* **DIRECTIONS**
Read the records beneath this task and copy every line that contains the string "components".

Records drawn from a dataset
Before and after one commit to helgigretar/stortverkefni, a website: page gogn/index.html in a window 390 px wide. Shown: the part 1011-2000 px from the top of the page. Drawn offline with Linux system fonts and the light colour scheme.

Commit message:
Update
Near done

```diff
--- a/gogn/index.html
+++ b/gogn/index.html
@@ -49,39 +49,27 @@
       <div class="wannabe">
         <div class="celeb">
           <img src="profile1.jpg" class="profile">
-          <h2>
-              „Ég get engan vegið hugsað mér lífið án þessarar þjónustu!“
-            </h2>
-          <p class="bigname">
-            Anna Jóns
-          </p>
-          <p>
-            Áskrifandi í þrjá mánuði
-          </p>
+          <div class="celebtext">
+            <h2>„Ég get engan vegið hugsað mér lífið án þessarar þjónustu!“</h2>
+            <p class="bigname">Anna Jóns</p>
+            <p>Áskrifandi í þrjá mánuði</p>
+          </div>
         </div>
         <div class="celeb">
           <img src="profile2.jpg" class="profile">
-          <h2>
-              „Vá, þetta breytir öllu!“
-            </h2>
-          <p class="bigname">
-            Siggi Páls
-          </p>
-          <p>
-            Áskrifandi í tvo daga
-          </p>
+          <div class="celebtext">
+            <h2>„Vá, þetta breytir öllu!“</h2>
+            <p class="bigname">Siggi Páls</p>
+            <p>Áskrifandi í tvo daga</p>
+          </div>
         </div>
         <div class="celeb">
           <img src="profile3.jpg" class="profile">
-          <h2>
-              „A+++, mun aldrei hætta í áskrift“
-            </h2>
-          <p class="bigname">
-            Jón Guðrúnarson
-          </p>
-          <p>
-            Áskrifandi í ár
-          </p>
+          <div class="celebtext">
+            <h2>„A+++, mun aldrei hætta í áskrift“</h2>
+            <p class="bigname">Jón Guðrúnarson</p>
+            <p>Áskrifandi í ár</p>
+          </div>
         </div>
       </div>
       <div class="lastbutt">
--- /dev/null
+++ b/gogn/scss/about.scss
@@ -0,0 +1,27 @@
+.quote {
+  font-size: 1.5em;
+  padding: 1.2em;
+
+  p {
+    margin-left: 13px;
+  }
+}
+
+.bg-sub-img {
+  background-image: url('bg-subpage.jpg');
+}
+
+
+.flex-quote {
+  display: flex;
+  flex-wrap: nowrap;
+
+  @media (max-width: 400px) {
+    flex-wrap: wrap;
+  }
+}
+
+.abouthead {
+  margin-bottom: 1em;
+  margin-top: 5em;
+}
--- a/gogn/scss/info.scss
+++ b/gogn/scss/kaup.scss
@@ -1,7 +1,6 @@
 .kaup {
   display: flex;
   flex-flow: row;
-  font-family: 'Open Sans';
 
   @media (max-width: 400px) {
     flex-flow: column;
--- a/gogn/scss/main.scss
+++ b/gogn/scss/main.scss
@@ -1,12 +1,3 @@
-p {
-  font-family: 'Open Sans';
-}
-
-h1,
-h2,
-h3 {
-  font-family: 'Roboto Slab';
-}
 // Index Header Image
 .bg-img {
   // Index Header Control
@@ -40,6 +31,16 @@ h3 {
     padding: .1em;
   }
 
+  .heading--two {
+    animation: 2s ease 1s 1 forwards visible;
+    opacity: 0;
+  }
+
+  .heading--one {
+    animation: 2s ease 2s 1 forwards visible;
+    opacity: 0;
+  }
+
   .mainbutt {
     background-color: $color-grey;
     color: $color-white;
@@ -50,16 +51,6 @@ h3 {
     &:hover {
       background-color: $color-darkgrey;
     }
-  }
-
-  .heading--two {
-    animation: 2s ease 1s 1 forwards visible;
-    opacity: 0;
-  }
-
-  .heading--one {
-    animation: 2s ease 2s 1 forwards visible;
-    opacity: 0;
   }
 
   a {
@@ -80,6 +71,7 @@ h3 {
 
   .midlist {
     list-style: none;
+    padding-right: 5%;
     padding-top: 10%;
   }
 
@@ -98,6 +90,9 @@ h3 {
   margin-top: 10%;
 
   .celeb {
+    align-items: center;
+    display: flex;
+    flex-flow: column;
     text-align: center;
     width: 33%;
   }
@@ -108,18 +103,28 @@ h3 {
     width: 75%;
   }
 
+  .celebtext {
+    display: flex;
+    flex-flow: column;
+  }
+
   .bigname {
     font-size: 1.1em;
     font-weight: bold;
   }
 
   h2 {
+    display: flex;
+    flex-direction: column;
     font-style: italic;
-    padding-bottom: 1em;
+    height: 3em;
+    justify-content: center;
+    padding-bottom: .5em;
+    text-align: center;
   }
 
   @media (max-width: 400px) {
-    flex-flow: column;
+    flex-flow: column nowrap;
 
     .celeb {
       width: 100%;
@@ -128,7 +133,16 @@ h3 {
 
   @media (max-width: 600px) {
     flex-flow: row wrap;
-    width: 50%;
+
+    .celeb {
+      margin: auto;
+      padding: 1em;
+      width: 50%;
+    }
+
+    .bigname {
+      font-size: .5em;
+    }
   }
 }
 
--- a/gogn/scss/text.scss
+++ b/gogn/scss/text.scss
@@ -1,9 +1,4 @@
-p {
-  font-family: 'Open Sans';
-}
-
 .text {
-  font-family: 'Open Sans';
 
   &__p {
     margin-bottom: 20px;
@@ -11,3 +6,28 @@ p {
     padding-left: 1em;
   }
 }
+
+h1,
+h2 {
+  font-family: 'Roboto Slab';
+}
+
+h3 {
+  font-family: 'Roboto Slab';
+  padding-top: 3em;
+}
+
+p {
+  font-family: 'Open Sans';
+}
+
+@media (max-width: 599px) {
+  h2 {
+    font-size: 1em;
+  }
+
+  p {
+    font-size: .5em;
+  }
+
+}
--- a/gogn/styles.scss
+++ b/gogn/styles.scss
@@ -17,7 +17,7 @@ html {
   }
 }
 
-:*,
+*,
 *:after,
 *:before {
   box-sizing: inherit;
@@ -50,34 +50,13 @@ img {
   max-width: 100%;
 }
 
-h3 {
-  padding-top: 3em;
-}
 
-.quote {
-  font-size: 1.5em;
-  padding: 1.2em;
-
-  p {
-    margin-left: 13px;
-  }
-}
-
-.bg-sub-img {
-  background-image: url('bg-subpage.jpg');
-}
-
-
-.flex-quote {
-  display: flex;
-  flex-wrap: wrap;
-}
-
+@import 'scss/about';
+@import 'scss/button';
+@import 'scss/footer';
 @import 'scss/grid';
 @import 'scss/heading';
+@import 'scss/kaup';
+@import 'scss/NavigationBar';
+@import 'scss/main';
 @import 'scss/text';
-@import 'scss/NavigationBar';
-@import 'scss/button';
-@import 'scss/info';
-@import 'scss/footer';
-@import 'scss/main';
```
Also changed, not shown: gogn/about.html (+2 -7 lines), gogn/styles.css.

--

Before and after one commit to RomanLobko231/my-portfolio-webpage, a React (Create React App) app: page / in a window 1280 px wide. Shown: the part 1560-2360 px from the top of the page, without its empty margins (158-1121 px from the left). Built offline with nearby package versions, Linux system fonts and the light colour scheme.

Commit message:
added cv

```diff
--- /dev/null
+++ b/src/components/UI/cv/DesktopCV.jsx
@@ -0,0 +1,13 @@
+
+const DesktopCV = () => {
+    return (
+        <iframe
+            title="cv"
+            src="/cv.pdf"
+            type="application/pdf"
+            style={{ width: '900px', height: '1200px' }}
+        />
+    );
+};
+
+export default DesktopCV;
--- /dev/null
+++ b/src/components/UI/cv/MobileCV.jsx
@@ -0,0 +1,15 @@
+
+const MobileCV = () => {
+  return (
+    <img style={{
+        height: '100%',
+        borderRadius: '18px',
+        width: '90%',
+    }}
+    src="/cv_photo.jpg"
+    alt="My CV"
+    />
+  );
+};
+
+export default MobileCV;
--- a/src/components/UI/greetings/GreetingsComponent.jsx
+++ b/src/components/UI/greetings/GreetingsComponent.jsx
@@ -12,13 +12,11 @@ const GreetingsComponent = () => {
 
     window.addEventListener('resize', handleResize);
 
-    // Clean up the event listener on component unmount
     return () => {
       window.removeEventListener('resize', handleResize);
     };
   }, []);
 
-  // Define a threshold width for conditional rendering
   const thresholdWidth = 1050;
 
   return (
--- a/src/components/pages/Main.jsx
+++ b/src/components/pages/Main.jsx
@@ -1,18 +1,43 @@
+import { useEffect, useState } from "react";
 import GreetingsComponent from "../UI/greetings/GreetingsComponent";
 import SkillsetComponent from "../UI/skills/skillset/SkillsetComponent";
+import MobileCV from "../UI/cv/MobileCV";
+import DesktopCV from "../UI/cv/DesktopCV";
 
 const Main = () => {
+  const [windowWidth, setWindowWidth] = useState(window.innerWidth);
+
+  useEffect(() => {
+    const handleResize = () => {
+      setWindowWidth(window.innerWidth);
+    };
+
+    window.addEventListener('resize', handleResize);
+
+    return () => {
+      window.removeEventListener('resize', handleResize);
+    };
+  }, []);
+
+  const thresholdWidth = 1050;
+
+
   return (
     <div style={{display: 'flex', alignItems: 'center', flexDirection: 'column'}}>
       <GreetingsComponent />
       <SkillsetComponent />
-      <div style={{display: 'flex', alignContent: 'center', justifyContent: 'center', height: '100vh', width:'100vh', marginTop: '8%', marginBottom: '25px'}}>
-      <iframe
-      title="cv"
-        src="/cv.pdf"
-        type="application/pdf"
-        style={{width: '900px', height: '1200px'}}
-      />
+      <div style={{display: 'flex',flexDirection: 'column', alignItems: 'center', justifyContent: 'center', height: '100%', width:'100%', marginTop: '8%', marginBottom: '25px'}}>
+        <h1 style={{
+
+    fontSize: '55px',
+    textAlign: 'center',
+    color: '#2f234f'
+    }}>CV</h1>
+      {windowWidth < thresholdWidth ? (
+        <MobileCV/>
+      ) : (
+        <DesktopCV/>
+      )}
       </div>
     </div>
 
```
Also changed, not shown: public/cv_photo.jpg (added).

...

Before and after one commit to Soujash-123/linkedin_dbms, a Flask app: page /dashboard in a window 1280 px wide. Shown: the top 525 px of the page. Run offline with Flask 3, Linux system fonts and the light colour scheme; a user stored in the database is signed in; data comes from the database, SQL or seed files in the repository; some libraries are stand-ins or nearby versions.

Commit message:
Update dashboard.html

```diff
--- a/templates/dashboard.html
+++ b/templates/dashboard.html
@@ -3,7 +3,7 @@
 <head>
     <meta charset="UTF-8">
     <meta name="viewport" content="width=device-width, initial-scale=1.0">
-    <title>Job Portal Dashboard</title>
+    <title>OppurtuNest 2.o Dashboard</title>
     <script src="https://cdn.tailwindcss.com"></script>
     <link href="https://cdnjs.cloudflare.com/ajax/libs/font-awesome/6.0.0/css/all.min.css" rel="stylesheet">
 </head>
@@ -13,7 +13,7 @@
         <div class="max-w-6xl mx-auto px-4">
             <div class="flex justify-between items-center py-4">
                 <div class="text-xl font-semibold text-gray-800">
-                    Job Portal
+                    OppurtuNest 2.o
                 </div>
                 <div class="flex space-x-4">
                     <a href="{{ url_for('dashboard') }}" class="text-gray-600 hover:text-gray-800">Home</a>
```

* **YOUR SOLUTION**
+++ b/src/components/UI/cv/DesktopCV.jsx
+++ b/src/components/UI/cv/MobileCV.jsx
--- a/src/components/UI/greetings/GreetingsComponent.jsx
+++ b/src/components/UI/greetings/GreetingsComponent.jsx
--- a/src/components/pages/Main.jsx
+++ b/src/components/pages/Main.jsx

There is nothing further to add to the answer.